_INFORMATION SUPPLIED:_
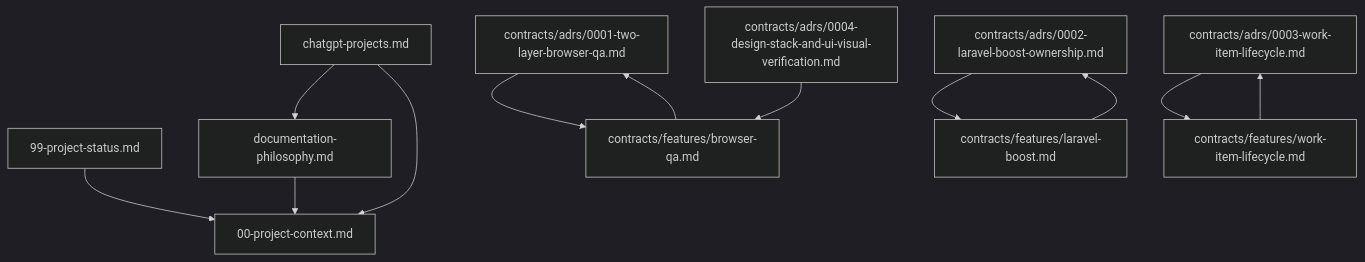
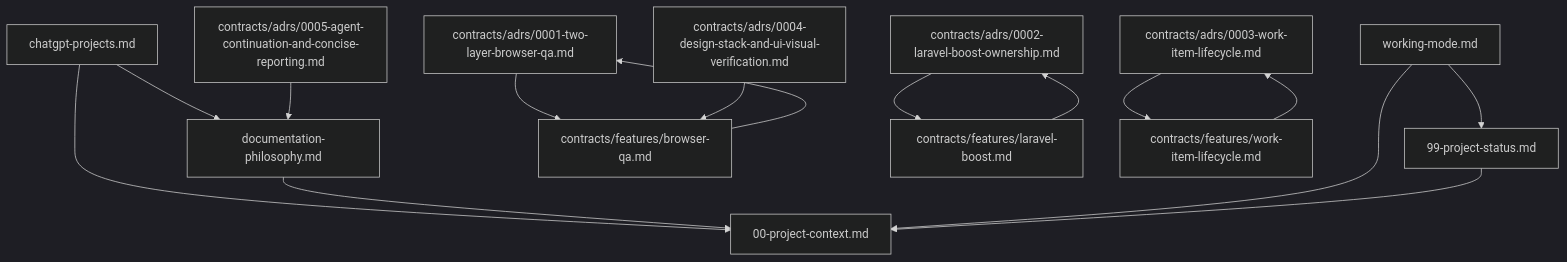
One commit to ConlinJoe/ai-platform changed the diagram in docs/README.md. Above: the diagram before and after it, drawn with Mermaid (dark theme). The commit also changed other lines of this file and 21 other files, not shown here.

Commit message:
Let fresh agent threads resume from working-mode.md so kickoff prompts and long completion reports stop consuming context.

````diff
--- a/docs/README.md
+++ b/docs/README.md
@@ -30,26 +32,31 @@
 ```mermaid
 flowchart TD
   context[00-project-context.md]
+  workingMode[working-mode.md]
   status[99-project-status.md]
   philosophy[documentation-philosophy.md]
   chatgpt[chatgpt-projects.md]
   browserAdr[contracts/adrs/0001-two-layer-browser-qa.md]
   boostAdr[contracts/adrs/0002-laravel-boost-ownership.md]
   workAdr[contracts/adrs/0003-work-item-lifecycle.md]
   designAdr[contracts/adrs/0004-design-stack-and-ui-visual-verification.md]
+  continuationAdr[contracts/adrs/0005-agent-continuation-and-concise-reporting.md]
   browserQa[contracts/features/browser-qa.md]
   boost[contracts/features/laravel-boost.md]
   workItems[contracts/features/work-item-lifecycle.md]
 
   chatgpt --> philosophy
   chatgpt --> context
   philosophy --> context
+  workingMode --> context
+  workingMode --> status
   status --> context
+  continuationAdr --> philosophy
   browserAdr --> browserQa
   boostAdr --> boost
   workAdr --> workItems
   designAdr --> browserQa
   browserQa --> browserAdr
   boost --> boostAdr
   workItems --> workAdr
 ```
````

==

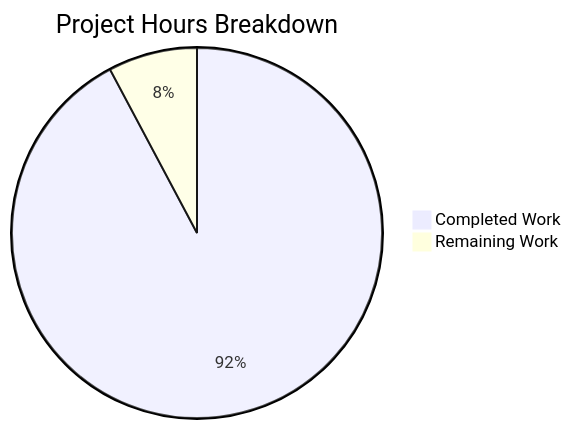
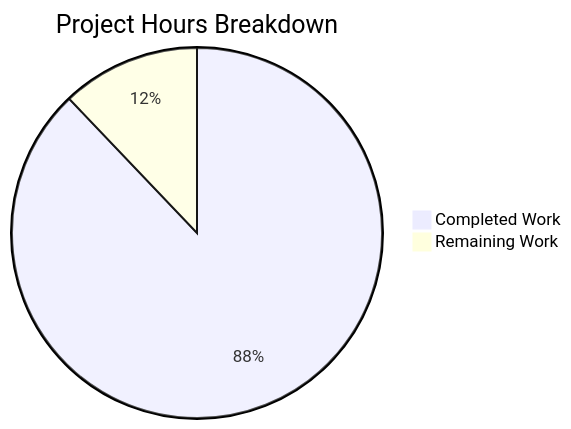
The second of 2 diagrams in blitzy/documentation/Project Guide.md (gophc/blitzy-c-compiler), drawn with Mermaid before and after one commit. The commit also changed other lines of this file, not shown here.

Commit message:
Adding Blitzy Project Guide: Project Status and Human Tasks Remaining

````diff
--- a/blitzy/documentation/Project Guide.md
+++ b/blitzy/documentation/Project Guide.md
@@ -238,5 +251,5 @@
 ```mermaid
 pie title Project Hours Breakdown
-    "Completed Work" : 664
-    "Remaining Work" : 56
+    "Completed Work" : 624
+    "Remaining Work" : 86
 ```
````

_WORK REQUEST:_ From the records given above, copy all lines containing "contracts".

_TASK ANSWER:_
   browserAdr[contracts/adrs/0001-two-layer-browser-qa.md]
   boostAdr[contracts/adrs/0002-laravel-boost-ownership.md]
   workAdr[contracts/adrs/0003-work-item-lifecycle.md]
   designAdr[contracts/adrs/0004-design-stack-and-ui-visual-verification.md]
+  continuationAdr[contracts/adrs/0005-agent-continuation-and-concise-reporting.md]
   browserQa[contracts/features/browser-qa.md]
   boost[contracts/features/laravel-boost.md]
   workItems[contracts/features/work-item-lifecycle.md]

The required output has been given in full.